Pomeroy argues that the tourist was essential to the West, both culturally and economically. The tourist “himself is a crop, and he is more than that, he is a link to the rest of the world that their [Westerner’s] souls need as well as their pocketbooks,” Pomeroy writes. The tourist also represented the East and nourished the West’s need for connection to and approval from the older region of the country. Because he is an outsider, the tourist often fell victim to the same presumptions and stereotypical beliefs that still preoccupy facets of historiography. Because of this tendency, Pomeroy argues, the tourist provides a way for modern day observers to navigate between the West as it actually was and the west as it wished it was.
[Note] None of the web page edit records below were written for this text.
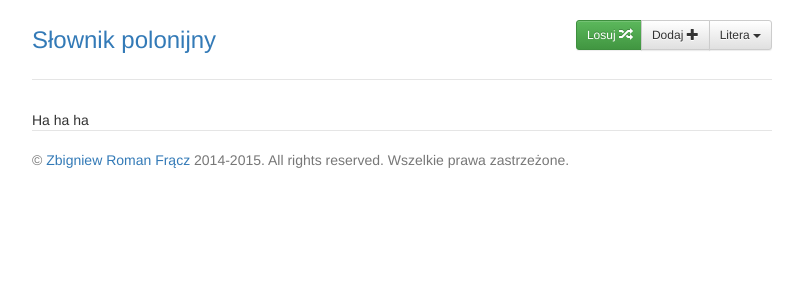
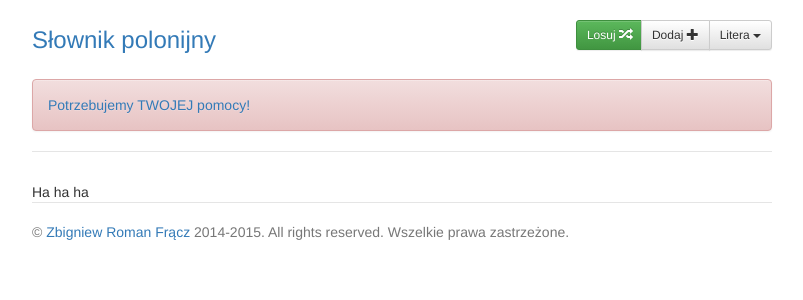
Before and after one commit to itsff/polonijny, a Flask app: page /about in a window 1280 px wide. Shown: the top 300 px of the page, without its empty margins (238-1041 px from the left). Run offline with Flask 2, Linux system fonts and the light colour scheme; data that the repository does not hold is empty; some libraries are stand-ins or nearby versions.

Commit message:
Added help us msg

```diff
--- a/templates/layout.html
+++ b/templates/layout.html
@@ -83,6 +83,9 @@
           </div>
         </div>
         <h3 class="text-muted"><a href="/">Słownik polonijny</a></h3>
+        <div class="alert alert-danger" role="alert">
+            <a href="http://www.gofundme.com/ZbigniewFracz">Potrzebujemy TWOJEJ pomocy!</a>
+        </div>
     </div>
 
     {% block body %}{% endblock %}
```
Standardization of the tourist experience represented the ultimate path by which the “real” West, the West made of presumed wilderness and kitschy characters, could be enjoyed, while still being conquered by the spirit of orderliness.
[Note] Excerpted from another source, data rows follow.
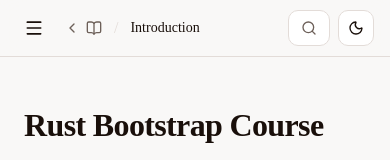
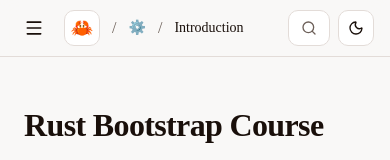
Before and after one commit to ruhankhandakar/rust-learning-microsoft, a Next.js app: page /books/rust-for-cpp/ch00-introduction in a window 390 px wide. Shown: the top 160 px of the page. Built offline with nearby package versions, Linux system fonts and the light colour scheme.

Commit message:
feat: integrate HomeButton component for enhanced navigation in Book and Chapter pages

```diff
--- a/app/books/[bookSlug]/[chapterSlug]/page.tsx
+++ b/app/books/[bookSlug]/[chapterSlug]/page.tsx
@@ -9,12 +9,8 @@
 import { ErrorBoundary } from "@/components/error-boundary";
 import { ThemeToggle } from "@/components/theme-toggle";
 import { SearchTrigger } from "@/components/search-dialog";
-import {
-  ArrowLeft,
-  ArrowRight,
-  ChevronLeft,
-  BookOpen,
-} from "lucide-react";
+import { HomeButton } from "@/components/home-button";
+import { ArrowLeft, ArrowRight } from "lucide-react";
 
 export function generateStaticParams() {
   const params: { bookSlug: string; chapterSlug: string }[] = [];
@@ -58,17 +54,18 @@
             structure={structure}
             currentSlug={chapterSlug}
           />
+          <HomeButton />
+          <span className="text-muted-foreground">/</span>
           <Link
             href={`/books/${bookSlug}`}
             className="flex items-center gap-1.5 text-sm text-muted-foreground hover:text-primary transition-colors shrink-0"
           >
-            <ChevronLeft className="h-4 w-4" />
-            <BookOpen className="h-4 w-4" />
             <span className="hidden sm:inline font-medium">
               {book.shortTitle}
             </span>
+            <span className="sm:hidden font-medium">{book.icon}</span>
           </Link>
-          <span className="text-border">/</span>
+          <span className="text-muted-foreground">/</span>
           <span className="text-sm font-medium truncate flex-1">
             {current.title}
           </span>
--- a/app/books/[bookSlug]/page.tsx
+++ b/app/books/[bookSlug]/page.tsx
@@ -6,12 +6,12 @@
 import {
   BookOpen,
   ChevronRight,
-  ArrowLeft,
   Layers,
   FileText,
 } from "lucide-react";
 import { ThemeToggle } from "@/components/theme-toggle";
 import { SearchTrigger } from "@/components/search-dialog";
+import { HomeButton } from "@/components/home-button";
 import { BookProgressBar } from "@/components/book-progress";
 import { ChapterCheckmark } from "@/components/chapter-checkmark";
 
@@ -48,13 +48,7 @@
       {/* Top nav */}
       <nav className="sticky top-0 z-40 border-b border-border bg-background/80 backdrop-blur-md">
         <div className="mx-auto max-w-5xl px-6 flex items-center justify-between h-14">
-          <Link
-            href="/"
-            className="inline-flex items-center gap-1.5 text-sm text-muted-foreground hover:text-primary transition-colors"
-          >
-            <ArrowLeft className="h-4 w-4" />
-            All Books
-          </Link>
+          <HomeButton />
           <div className="flex items-center gap-2">
             <SearchTrigger />
             <ThemeToggle />
--- /dev/null
+++ b/components/home-button.tsx
@@ -0,0 +1,14 @@
+import Link from "next/link";
+
+export function HomeButton() {
+  return (
+    <Link
+      href="/"
+      className="flex h-9 w-9 items-center justify-center rounded-lg border border-border bg-card hover:bg-accent transition-colors text-lg"
+      aria-label="Home"
+      title="Home"
+    >
+      🦀
+    </Link>
+  );
+}
```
Pomeroy’s account of Western visitors closely correlates with Anne Farrar Hyde’s account in An American Vision. Both authors demonstrate that tourism in the late nineteenth-century was strictly relegated to the upper classes, and that tourism accommodations and activities were heavily regulated by the railroads. Pomeroy effectively shows the sterile and carefully orchestrated nature of upper-class travel during this time period. Like Hyde, he reveals that these individuals, when traveling to the West to view its natural splendors, were hoping to rediscover European manicured, natural magnificence, and were often disappointed by the untamed and unfriendly temperament of Western wilderness. Their expectations and actions were often fraught with contradiction and fickleness, hoping simultaneously for both a genuine and predictable experience. Unlike Hyde, who ends her account at the point that automobiles enter the picture and ruin the pristine, elite scene, Pomeroy discusses the ways in which the personal family car revolutionized travel and democratized the West, making the destination less desirable to the privileged Eastern classes. The study of tourism also traces the patterns in wilderness thought, from something to be conquered to something to be admired and preserved, traced by Roderick Nash in Wildness and the American Mind. Pomeroy effectively shows that the Western myth was not just a legend placed upon the West by outsiders, but one perpetuated by the Westerners themselves in order to meet the demands of the outside world, in relation to which they were not independent, but rather codependent.
- Title: Yellowstone Canyon and Great Fall, Wyoming
- Date Created/Published: [c1931 or c1932]
- Call Number: U.S. GEOG FILE – Wyoming–National Parks & monuments–Yellowstone–Canyons [item] [P&P]
- Repository: Library of Congress Prints and Photographs Division Washington, D.C., 20540 USA